Filed under: Releases of the Week | Tags: American folk, Devendra Banhart, Everybody Ought to Pray Sometime, Glenn Jones, Hans Chew, Harmonica Dan, Jack Rose, Luck in The Valley, Moon In the Gutter, Pelt, Saint Louis Blues, The 77s, The Black Twig Pickers, W.C. Handy, West Coast Blues
PREVIEW: VISIT Jack Rose’s MySpace
WE GIVE IT: 14/20 Watts
Luck in The Valley is a posthumous release by the recently deceased Jack Rose, frontman for early 90s psych-noise band Pelt, and Devendra Bahrnart collaborator. In the past decade Rose released ten solo records deeply rooted in American folk, a reflection of his obsession with prewar American culture. For anyone even slightly interested in Americana or American folk, Luck in The Valley is a must listen. The album is like opening a time capsule, as it fully captures the essence of early America.
It’s chock-full of delightful collaborations with various other musicians like The Black Twig Pickers, Glenn Jones, Harmonica Dan and Hans Chew.

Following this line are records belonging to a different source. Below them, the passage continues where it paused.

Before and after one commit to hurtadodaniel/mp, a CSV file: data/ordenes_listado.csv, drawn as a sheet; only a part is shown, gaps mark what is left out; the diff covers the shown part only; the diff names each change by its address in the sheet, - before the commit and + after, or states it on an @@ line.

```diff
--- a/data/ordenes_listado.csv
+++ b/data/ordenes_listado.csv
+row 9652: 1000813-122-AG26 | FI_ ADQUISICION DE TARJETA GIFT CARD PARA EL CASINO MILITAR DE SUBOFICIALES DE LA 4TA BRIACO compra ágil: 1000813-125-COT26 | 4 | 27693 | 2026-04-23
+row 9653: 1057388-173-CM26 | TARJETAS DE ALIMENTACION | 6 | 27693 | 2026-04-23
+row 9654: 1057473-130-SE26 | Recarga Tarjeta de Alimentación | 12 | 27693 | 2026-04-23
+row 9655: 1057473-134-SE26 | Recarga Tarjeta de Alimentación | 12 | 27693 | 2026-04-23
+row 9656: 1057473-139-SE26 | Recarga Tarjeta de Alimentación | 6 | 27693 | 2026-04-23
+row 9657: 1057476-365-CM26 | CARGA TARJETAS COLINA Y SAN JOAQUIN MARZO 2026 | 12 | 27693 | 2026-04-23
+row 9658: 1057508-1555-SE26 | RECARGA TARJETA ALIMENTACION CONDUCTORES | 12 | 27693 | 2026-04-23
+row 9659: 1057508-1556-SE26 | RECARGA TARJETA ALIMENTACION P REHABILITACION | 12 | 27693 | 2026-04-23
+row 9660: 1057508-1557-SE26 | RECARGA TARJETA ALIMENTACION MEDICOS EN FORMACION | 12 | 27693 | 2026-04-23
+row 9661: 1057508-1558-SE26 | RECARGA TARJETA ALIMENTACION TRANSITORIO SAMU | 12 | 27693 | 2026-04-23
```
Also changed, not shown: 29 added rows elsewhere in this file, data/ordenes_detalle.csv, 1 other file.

Each player is loud and fast, keeping most every song at a constant square-dance tempo. Everything is acoustic and rustic, evoking great prewar imagery, especially the jangly, metallic clangs and plucks on Rose’s guitar. These common threads play out often on the collection of largely of original music, save three tunes: “West Coast Blues,” “Everybody Ought to Pray Sometime” (The 77s) and “Saint Louis Blues” (W.C. Handy). All of Rose’s interpretations are true to the style, but add so much color and personal expression.

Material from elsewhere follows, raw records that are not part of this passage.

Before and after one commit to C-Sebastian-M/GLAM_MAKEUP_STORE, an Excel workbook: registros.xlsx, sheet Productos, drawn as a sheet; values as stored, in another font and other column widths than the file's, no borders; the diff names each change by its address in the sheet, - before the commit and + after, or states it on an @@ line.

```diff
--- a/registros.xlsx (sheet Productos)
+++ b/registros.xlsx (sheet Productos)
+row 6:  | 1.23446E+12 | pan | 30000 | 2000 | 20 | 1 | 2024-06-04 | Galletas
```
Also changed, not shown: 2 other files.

However, Rose’s original works are what stand out the most. “Moon In the Gutter” is the least traditional track, yet may very well be the most successful song on the album. Its melancholic melody is all too catchy and will creep back into the listener’s thoughts when least expected. Other notable tracks on the record include the title song “Luck in the Valley,” and the handful of solo tunes Rose performs–all of which exude technical proficiency and style.
If you have yet to discover the legacy of Jack Rose, then Luck in The Valley would be a great place to start. The album is not only unusually good as a period piece, but also reflects the raw talent of each player and the truly beautiful writing of a man it seems we lost too soon.
— Andrew Nerviano